Wegenstein traces the cosmetic gaze from eighteenth-century ideas about physiognomy through television makeover shows and facial-recognition software to cinema--which, like our other screens, never ceases to show us our bodies as they could be, drawing life from the very cosmetic gaze it transmits.

Body and Media Theory

The body as an object of critical study dominates disciplines across the humanities to such an extent that a new discipline has emerged: body criticism. In Getting Under the Skin, Bernadette Wegenstein traces contemporary body discourse in philosophy and cultural studies to its roots in twentieth-century thought—showing how psychoanalysis, phenomenology, cognitive science, and feminist theory contributed to a new body concept—and studies the millennial body in performance art, popular culture, new media arts, and architecture.
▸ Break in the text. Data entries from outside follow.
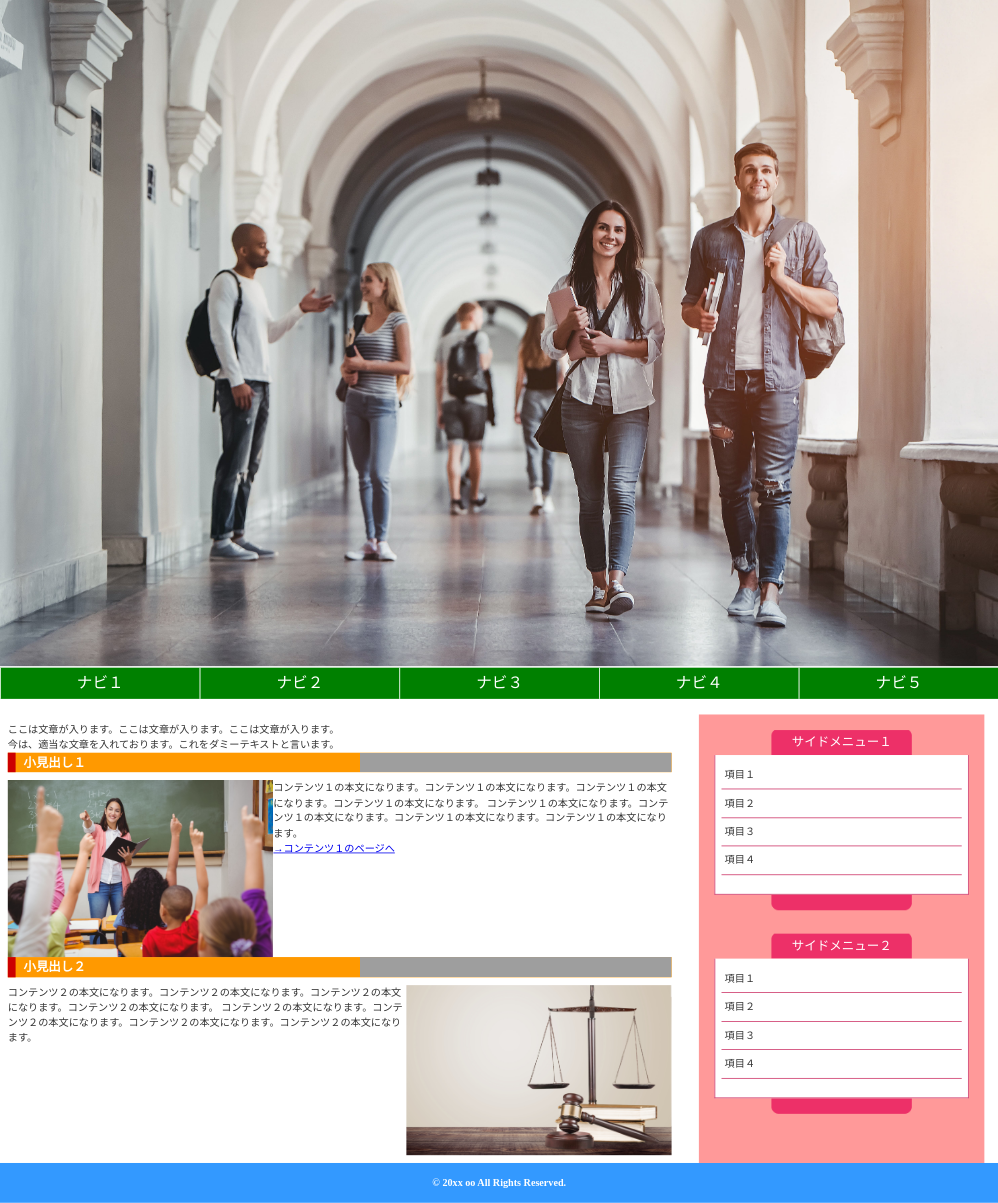
Repository: okuma0090/samurai_HTML-CSS
Page: home.html
The author's editor kept a record of every edit. The page is drawn from the files as they stood at one moment, then again after the next edit.
The browser window is 1280 px wide. The pictures show the whole page, at 78% of full size.
Pictures or frames that could not be fetched are drawn as grey boxes.

Above is the page before.

### home.html
<!DOCTYPE html>
<html lang="ja">
<head>
    <meta charset="UTF-8">
    <title>HTML/CSSの学習</title>
    <!--stylesheet.cssの読み込み -->
    <link rel="stylesheet"href="stylesheet.css">
</head>
<body>
    <div id="header">
        <h1><a href="index.html"><img id="corridor"src="images/corridor.jpg"alt="大学の廊下"/></a></h1></a></h1>
    </div>
    <div class="wrapper">
        <div id="nav">
            <ul>
                <li><a href="home.html">ナビ１</a></li>
                <li><a href="#">ナビ２</a></li>
                <li><a href="#">ナビ３</a></li>
                <li><a href="#">ナビ４</a></li>
                <li><a href="#">ナビ５</a></li>
            </ul>
        </div>
        <div id="container">
            <div id="main">
                <div class="post">
                    <p>ここは文章が入ります。ここは文章が入ります。ここは文章が入ります。<br />今は、適当な文章を入れております。これをダミーテキストと言います。</p>
                    </div>
                    <div class="post clearfix">
                        <h2>小見出し１</h2>
                        <img class="left" src="images/classroom.jpg" alt"授業風景" />
                        <p>
                            コンテンツ１の本文になります。コンテンツ１の本文になります。コンテンツ１の本文になります。コンテンツ１の本文になります。
                            コンテンツ１の本文になります。コンテンツ１の本文になります。コンテンツ１の本文になります。コンテンツ１の本文になります。
                        </p>
                        <p><a href="#">→コンテンツ１のページへ</a></p>
                    </div>
                        <div class="post clearfix">
                            <h2>小見出し２</h2>
                            <img class="right" src="images/scale.jpg" alt="天秤"/>
                            <p>
                                コンテンツ２の本文になります。コンテンツ２の本文になります。コンテンツ２の本文になります。コンテンツ２の本文になります。
                                コンテンツ２の本文になります。コンテンツ２の本文になります。コンテンツ２の本文になります。コンテンツ２の本文になります。
                            </p>
                        </div>
                </div>
                <div id="side">
                    <div class="box">
                        <h2>サイドメニュー１</h2>
                        <div class="boxBody">
                            <ul>
                                <li>項目１</li>
                                <li>項目２</li>
                                <li>項目３</li>
                                <li>項目４</li>
                            </ul>
                        </div>
                    </div>
                    <div class="box">
                        <h2>サイドメニュー２</h2>
                        <div class="boxBody">
                            <ul>
                                <li>項目１</li>
                                <li>項目２</li>
                                <li>項目３</li>
                                <li>項目４</li>
                            </ul>
                        </div>
                    </div>
                </div>
        </div>
    </div>
    <div id="footer">
        <p>&copy; 20xx oo All Rights Reserved.</p>
    </div>
</body>
</html>

### stylesheet.css
@charset"utf-8";


body{
    margin:0;
    padding:0;
    font-family:"ヒラギノ角ゴ　Pro W3","Hiragino Kaku Gothic Pro","メイリオ";
    color: #333;
    font-size: 13px;
    line-height: 150%;
}

/*--------------------wrapper--------------------*/
#wrapper{
    width: 100%;
    margin:auto;
    padding: 0px;
    border:0px;
    background-color: #FFF;
    top:10px;
    position: relative;
}

/*-------------------- header --------------------*/
#header {
    width: 100%;
}
#header h1{
    margin: 0;
    padding: 0;
}

#corridor {
    width: 100%;
    height:auto;
}

/*-------------------- footer --------------------*/
#footer{
    clear: both;
    width: 100%;
    padding: 3px 0 3px 0;
    background: #39F;
    color: #FFF;
    font-weight: bold;
    text-align: center;
}

/*-------------------- nav ----------------------*/
#nav {
    width:100%;
}
#nav ul {
    display: flex;
    margin: 0;
    padding: 0;
    list-style-type: none;
}
#nav ul li {
    width: 20%;
    text-align: center;
}

#nav ul li a {
    display: block;
    height:20px;
    margin: 0;
    padding: 10px;
    color:  #FFF;
    font-size: 20px;
    text-decoration: none;
    background-color: green;
    border-left:1px solid white;
}

#nav ul li a:hover{
    filter: drop-shadow(10px 10px 10px black);
}


/*-------------------- container -------------------*/
#container {
    width: 100%;
    margin: auto;
    padding-top: 20px;
    clear: both;
display: grid;
grid-template-columns: 70vw 30vw;
}
/*-------------------- main --------------------*/
#main {
    width: 95%;
    padding: 10px 30px 10px 10px;
}
#main h2{
    margin: 0 0 10px 0;
    padding: 3px 10px 3px 10px;
    color: #FFF;
    font-size:16px;
    border-left:solid 10px #C00;
    background: #F90 url(..images/main_h2.png) right top repeat-y;
}
#main p{
    margin:0;
    padding:0;
}
#main.post img.right {
    margin: 0 0 0 8px;
}
#main.post img.left{
    margin:0 8px 0 0;
}

.right{
    float: right;
    width: 40%;
    height:auto;
    }

.left{
    float: left;
    width: 40%;
    height: auto;
}

/*-------------------- clearfix ----------------------*/
.clearfix{
    zoom:1;
}
.clearfix:after{
    content:"";
    display: block;
    clear: both;
}


 /* -------------------- side -------------------- */
 #side {
 	 width: 85%;
 	 padding: 20px;
 	 background-color: #F99;
 }
 #side .box {
 	 margin: 0 auto 30px auto;
 	 padding: 0 0 20px 0;
 	 background: url(images/side_box.png) bottom no-repeat;
 }
 #side .box h2 {
 	 margin: 0;
 	 padding: 8px;
 	 text-align: center;
 	 color: #fff;
 	 font-size: 16px;
 	 line-height: 16px;
 	 font-weight: normal;
 	 background: url(images/side_box_h2.png) center no-repeat;
 }


 #side .box .boxBody {
 	 padding: 8px;
 	 border-right: solid 1px #C36;
 	 border-bottom: solid 1px #C36;
 	 border-left: solid 1px #C36;
	 background: #fff;
 }
 #side .box .boxBody ul {
 	 margin: 0 0 16px 0;
 	 padding: 0;
 }
 #side .box .boxBody ul li {
 	 padding: 8px 0 8px 4px;
 	 list-style: none;
 	 border-bottom: solid 1px #C36;
 }

 #side .box .boxBody ul li:hover{
     padding: 8px 0 8px 4px;
     list-style: none;
     border-bottom: solid 1px #C36;
     box-shadow: 0px 4px 4px rgba(0, 0, 0, 0.3);
 }

After the next edit:
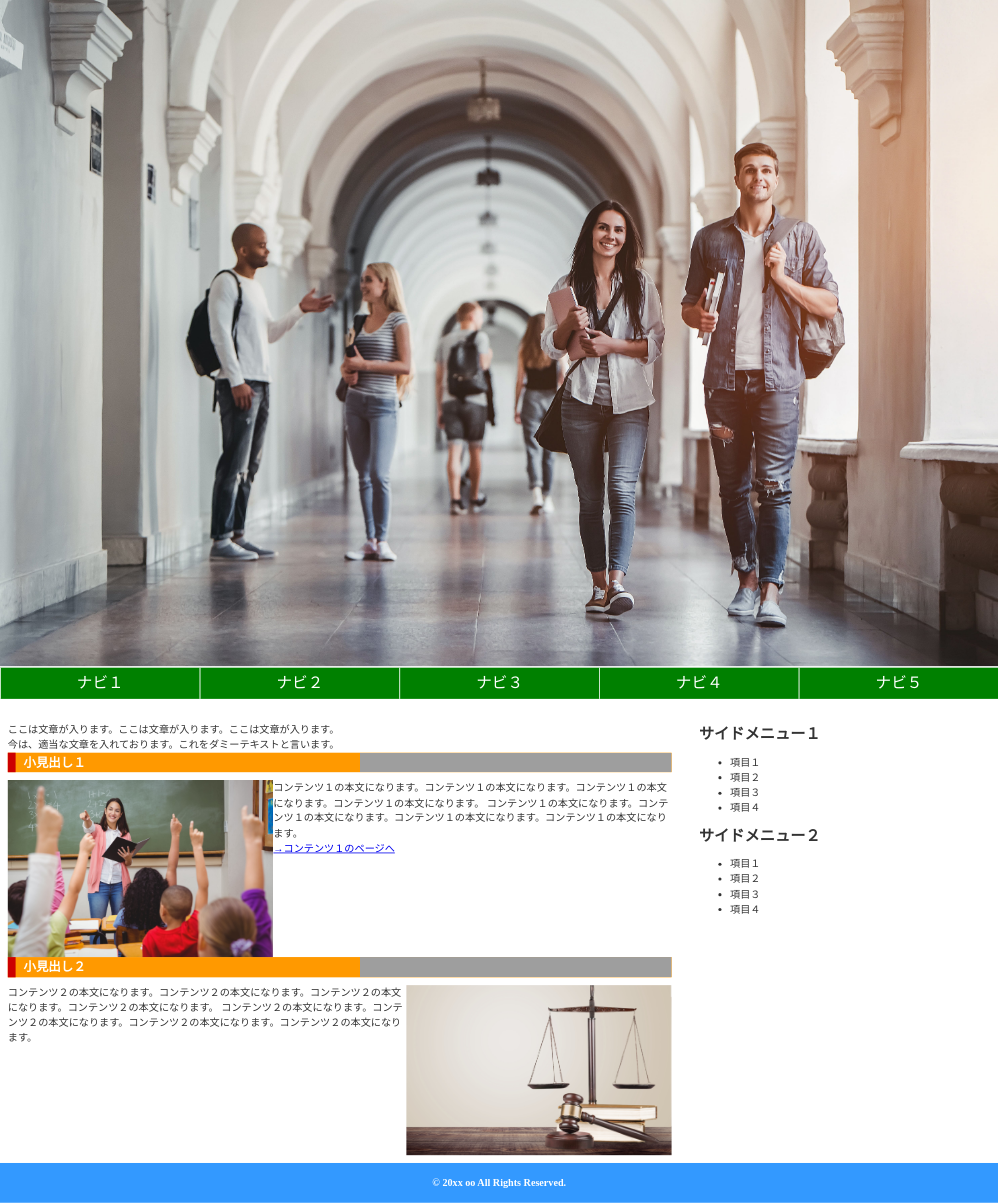
The edit:
--- a/home.html
+++ b/home.html
@@ -43,7 +43,7 @@
                             </p>
                         </div>
                 </div>
-                <div id="side">
+                <div id="side-menu">
                     <div class="box">
                         <h2>サイドメニュー１</h2>
                         <div class="boxBody">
Wegenstein shows how the concept of bodily fragmentation has been in circulation since the sixteenth century's investigation of anatomy. The history of the body-in-pieces, she argues, is a history of a struggling relationship between two concepts of the body—as fragmented and as holistic. Wegenstein shows that by the twentieth century these two apparently contradictory movements were integrated; both fragmentation and holism, she argues, are indispensable modes of imagining and configuring the body. The history of the body, therefore, is a history of mediation; but it was not until the turn of the twenty-first century and the digital revolution that the body was best able to show its mediality.
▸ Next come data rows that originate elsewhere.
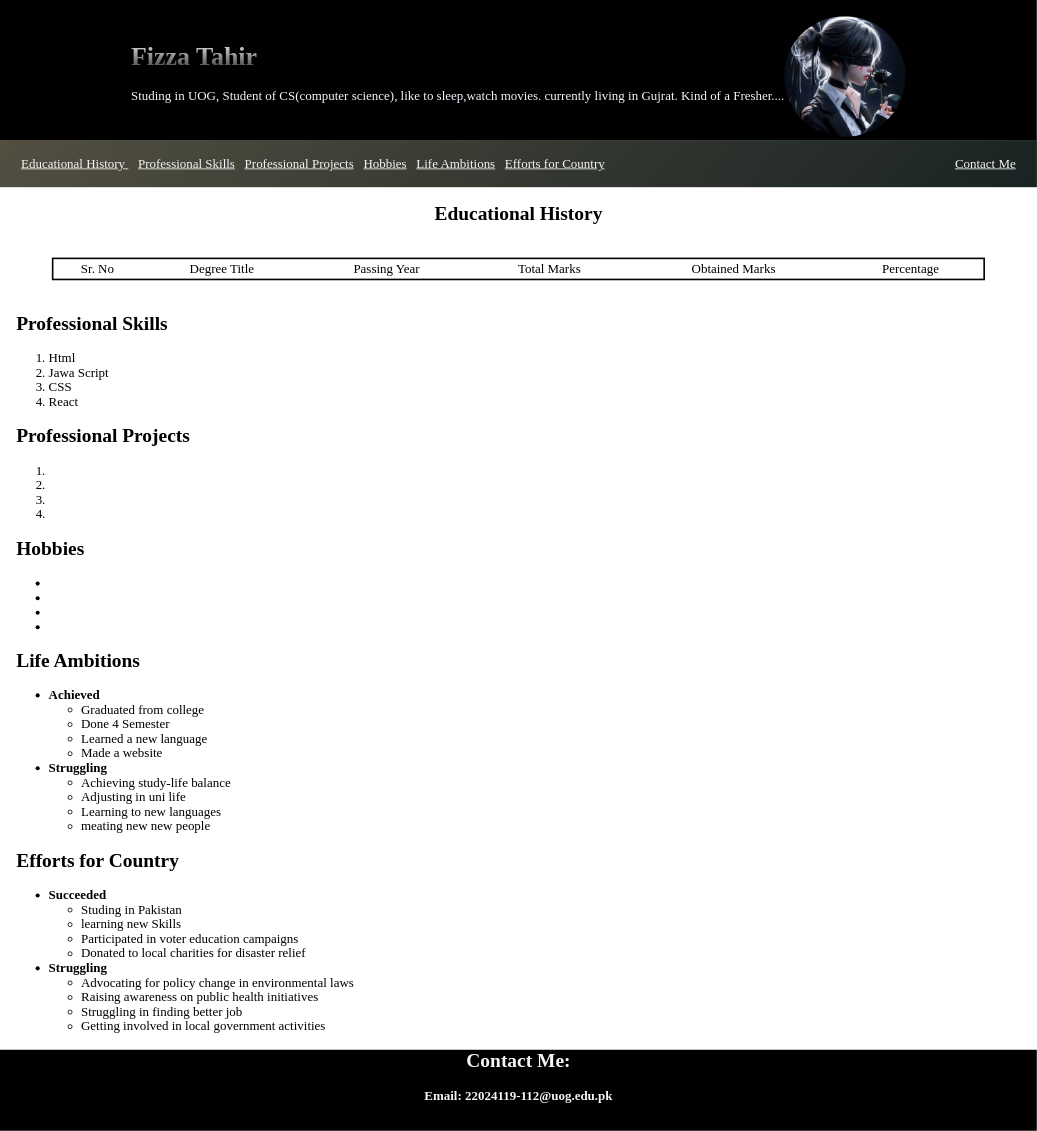
Repository: Fizza-112/project
Page: /
These files come from the project's save history. The page is drawn as it stood at one moment and after a run of saves; the edit follows.
The browser window is 1280 px wide. The pictures show the whole page, at 81% of full size.
The project was rebuilt for these pictures with package versions that can differ from the ones it lists, and the page was loaded fresh each time. Also part of the build but not shown: vite.config.ts.

Above is the page before, as saved 2024-09-16 10:02:40.

### src/App.tsx

import React from 'react'
import "./App.css"
import profileimg from "./assets/WhatsApp Image 2024-09-06 at 9.05.18 AM.jpeg"

const App = () => {
  return (
    <>
    <header>
    <div> <h1 id='name'>Fizza Tahir</h1>
    <p id="intro">Studing in UOG, Student of CS(computer science), like to sleep,watch movies. currently living in Gujrat. Kind of a Fresher....</p>
    </div>
    <div>
      <img  src={profileimg} alt='image' id="image"/>
    </div>
    </header>
    <nav id="nav">
      <div id="">

  <a href='#EducationalHistory'>Educational History </a>

  <a href='#ProfessionalSkills'>Professional Skills</a>
  <a href="#ProfessionalProjects">Professional Projects</a>
  <a href="#Hobbies">Hobbies</a>
  <a href="#life-ambitions">Life Ambitions</a>
  <a href="#efforts-for-country">Efforts for Country</a>
  </div>
  <div>
  <a href="#Contact-Me">Contact Me</a>
  </div>
</nav>

  <div id="EducationalHistory">

    <h2 id="edh">Educational History </h2>
    <table>
  <tr>
    <td>Sr. No</td>
   <td>Degree Title</td>
    <td>Passing Year</td>
    <td>Total Marks</td>
    <td>Obtained Marks</td>
       <td>Percentage</td>
  </tr>
  </table>
  </div>

  <div id="ProfessionalSkills">
<h2>Professional Skills</h2>
<ol>
<li>Html</li>
<li>Jawa Script</li>
<li>CSS</li>
<li>React</li>
</ol>
   </div>

  <div id="ProfessionalProjects">
<h2>Professional Projects</h2>
<ol>
<li></li>
<li></li>
<li></li>
<li></li>
</ol>
   </div>

  <div id="Hobbies">
<h2>Hobbies</h2>
<ul>
<li></li>
<li></li>
<li></li>
<li></li>
</ul>
   </div>

   <div id="life-ambitions">
    <h2>Life Ambitions</h2>
    <ul>
      <li><b>Achieved</b></li>
      <ul>
        <li>Graduated from college</li>
        <li>Done 4 Semester </li>
        <li>Learned a new language</li>
        <li>Made a website </li>
      </ul>
      <li><b>Struggling</b></li>
      <ul>
        <li>Achieving study-life balance</li>
        <li>Adjusting in uni life</li>
        <li>Learning to new languages</li>
        <li>meating new new people</li>
      </ul>
    </ul>
    </div>

    <div id="efforts-for-country">
    <h2>Efforts for Country</h2>
    <ul>
      <li><b>Succeeded</b></li>
      <ul>
        <li>Studing in Pakistan</li>
        <li>learning new Skills</li>
        <li>Participated in voter education campaigns</li>
        <li>Donated to local charities for disaster relief</li>
      </ul>
      <li><b>Struggling</b></li>
      <ul>
        <li>Advocating for policy change in environmental laws</li>
        <li>Raising awareness on public health initiatives</li>
        <li>Struggling in finding better job</li>
        <li>Getting involved in local government activities</li>
      </ul>
    </ul>
  </div>
<div id="Contact-Me">
  <footer id='footer'>
<h2>Contact Me: </h2>
<h4> Email: 22024119-112@uog.edu.pk</h4>
  </footer>
  </div>
    </>
  )
}

export default App

### src/App.css
body{
  margin: 0px;
  padding: 0px;


}
header{
  display: flex;
  align-items: center;
  justify-content: center;
  width: 100%;
  color:aliceblue;
  background-color:black
}
#name{
  background: linear-gradient(#eee, #333);  /* The gradient color */
  -webkit-background-clip: text;       /* Clip the background to the text */
  background-clip: text;              /* For non-WebKit browsers */
  color: transparent;



}
#image{
  width: 150px;
  margin-left: auto !important; /* This pushes the image to the right */
  border-radius: 50%;
  margin-top: 20px;

}
#nav{
  display: flex;
  align-items:center;
  justify-content: space-between;
  padding: 20px;background-color: #524f41;
  background-image: linear-gradient(132deg, #524f41 0%, #1a2323 100%);




}
a{
  color:whitesmoke;
  margin: 6px;

}
table{
  border: 2px solid black;
  justify-content:center;
  align-items:center;
  text-align: center;
 width: 90%;
  margin: 20px;


}
#EducationalHistory{
  width:100%;
  display:flex;
  flex-direction: column;
  justify-content: center;
  align-items:center;
}
#ProfessionalSkills{
  margin-left: 20px;
}
#ProfessionalProjects{
  margin-left: 20px;
}
#Hobbies{
  margin-left: 20px;
}
#life-ambitions{
  margin-left: 20px;
}
#efforts-for-country{
  margin-left: 20px;
}
#footer{
  text-align: center;
  background-color: black;
  color:whitesmoke;
  margin: 20px, 0px 0px, 0px;
  padding:20px,0px;
  height: 100px;
}

Loaded but not shown: index.html (common file); src/main.tsx (common file); src/index.css (no stored copy; drawn as an empty file)

After the next 7 saves:
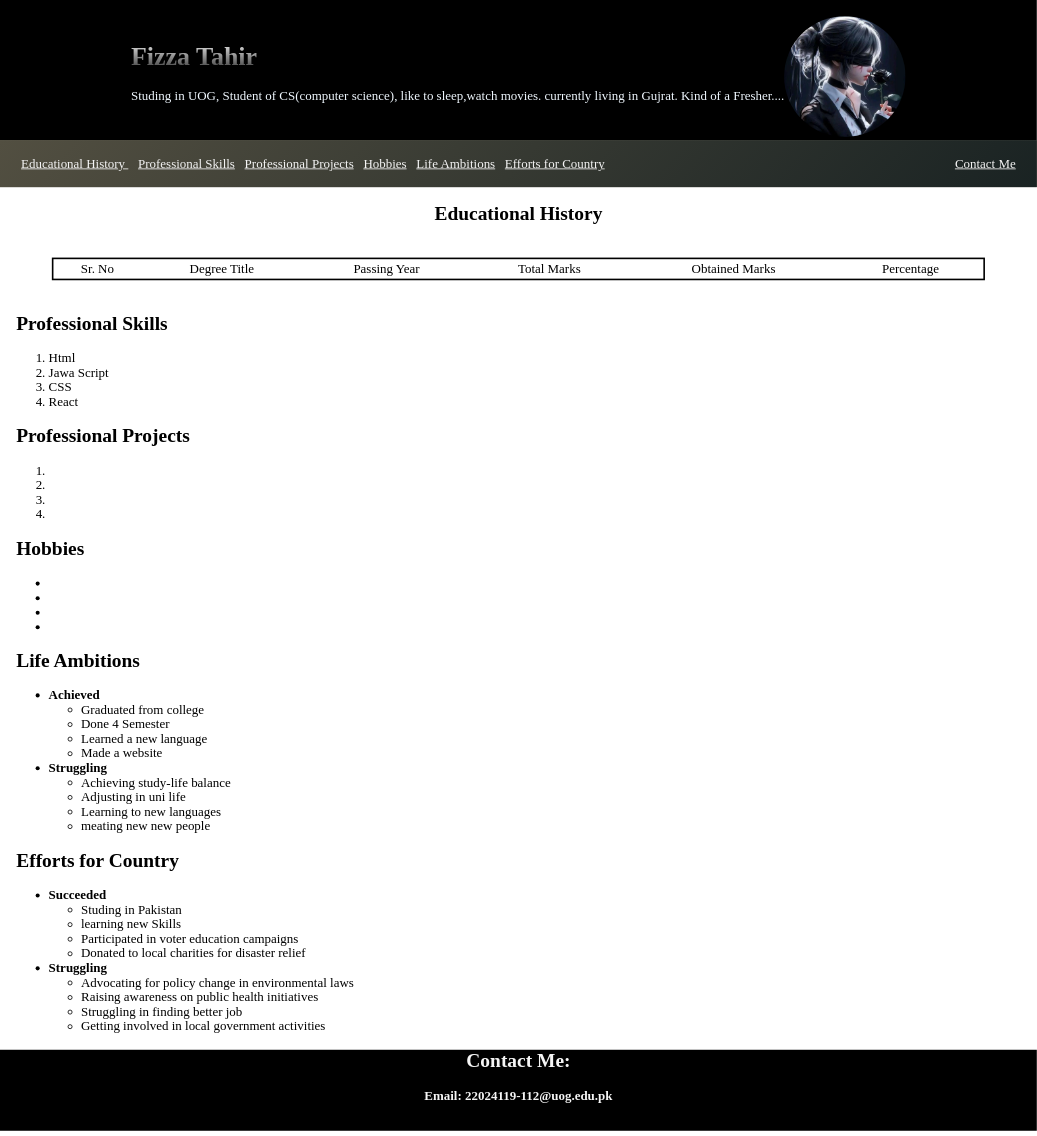
The 7 saves are shown as one change because 1 did not build or start and some came seconds apart.
The last was saved 14 h 17 min later.
--- a/src/App.tsx
+++ b/src/App.tsx
@@ -118,6 +118,9 @@ const App = () => {
   <footer id='footer'>
 <h2>Contact Me: </h2>
 <h4> Email: 22024119-112@uog.edu.pk</h4>
+<div>
+  <a></a>
+</div>
   </footer>
   </div>
     </>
After examining key concepts in body criticism, Wegenstein looks at the body as "raw material" in twentieth-century performance art, medical techniques for visualizing the human body, and strategies in popular culture for "getting under the skin" with images of freely floating body parts. Her analysis of current trends in architecture and new media art demonstrates the deep connection of body criticism to media criticism. In this approach to body criticism, the body no longer stands in for something else—the medium has become the body.